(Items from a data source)
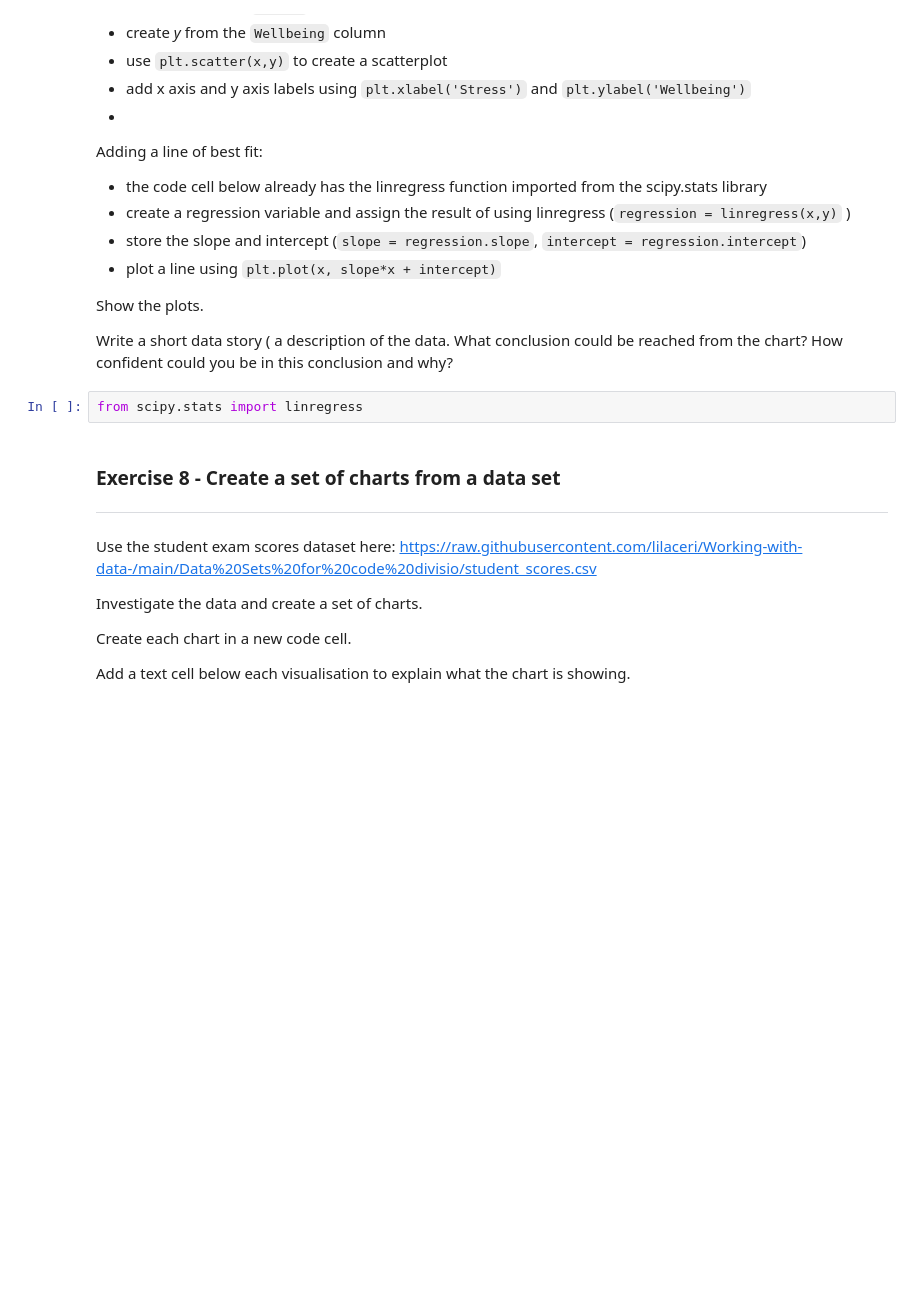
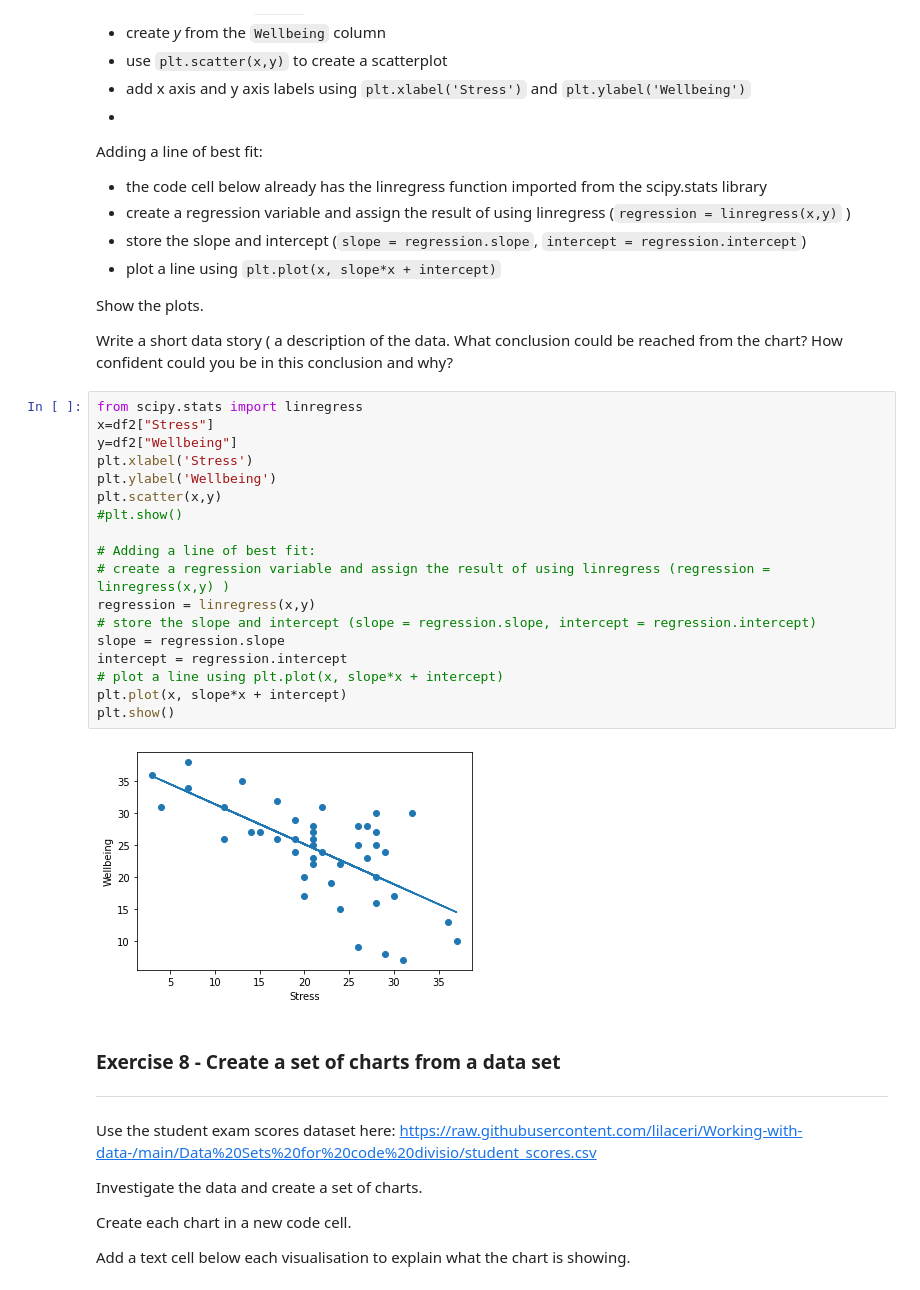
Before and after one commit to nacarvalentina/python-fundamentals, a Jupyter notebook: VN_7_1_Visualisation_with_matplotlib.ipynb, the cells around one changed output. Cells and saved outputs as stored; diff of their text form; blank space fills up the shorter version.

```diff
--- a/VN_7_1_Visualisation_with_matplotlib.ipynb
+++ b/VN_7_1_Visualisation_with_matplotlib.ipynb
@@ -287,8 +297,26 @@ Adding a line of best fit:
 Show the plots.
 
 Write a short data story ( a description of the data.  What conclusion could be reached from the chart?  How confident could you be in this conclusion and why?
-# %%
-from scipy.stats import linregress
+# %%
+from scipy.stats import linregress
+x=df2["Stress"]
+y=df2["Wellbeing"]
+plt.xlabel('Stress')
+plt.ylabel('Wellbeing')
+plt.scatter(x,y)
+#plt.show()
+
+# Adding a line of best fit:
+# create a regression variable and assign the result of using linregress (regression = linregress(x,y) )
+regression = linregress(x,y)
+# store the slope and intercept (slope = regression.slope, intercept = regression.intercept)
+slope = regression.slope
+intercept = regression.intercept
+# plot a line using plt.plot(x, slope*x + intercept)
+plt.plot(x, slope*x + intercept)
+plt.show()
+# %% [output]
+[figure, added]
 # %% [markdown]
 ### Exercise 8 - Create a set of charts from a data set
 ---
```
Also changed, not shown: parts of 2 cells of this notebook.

• _PROBLEM STATEMENT_
What is needed is every line of the data above, set down exactly but with the images left out.

• _WRITTEN RESPONSE_
Before and after one commit to nacarvalentina/python-fundamentals, a Jupyter notebook: VN_7_1_Visualisation_with_matplotlib.ipynb, the cells around one changed output. Cells and saved outputs as stored; diff of their text form; blank space fills up the shorter version.

```diff
--- a/VN_7_1_Visualisation_with_matplotlib.ipynb
+++ b/VN_7_1_Visualisation_with_matplotlib.ipynb
@@ -287,8 +297,26 @@ Adding a line of best fit:
 Show the plots.
 
 Write a short data story ( a description of the data.  What conclusion could be reached from the chart?  How confident could you be in this conclusion and why?
-# %%
-from scipy.stats import linregress
+# %%
+from scipy.stats import linregress
+x=df2["Stress"]
+y=df2["Wellbeing"]
+plt.xlabel('Stress')
+plt.ylabel('Wellbeing')
+plt.scatter(x,y)
+#plt.show()
+
+# Adding a line of best fit:
+# create a regression variable and assign the result of using linregress (regression = linregress(x,y) )
+regression = linregress(x,y)
+# store the slope and intercept (slope = regression.slope, intercept = regression.intercept)
+slope = regression.slope
+intercept = regression.intercept
+# plot a line using plt.plot(x, slope*x + intercept)
+plt.plot(x, slope*x + intercept)
+plt.show()
+# %% [output]
+[figure, added]
 # %% [markdown]
 ### Exercise 8 - Create a set of charts from a data set
 ---
```
Also changed, not shown: parts of 2 cells of this notebook.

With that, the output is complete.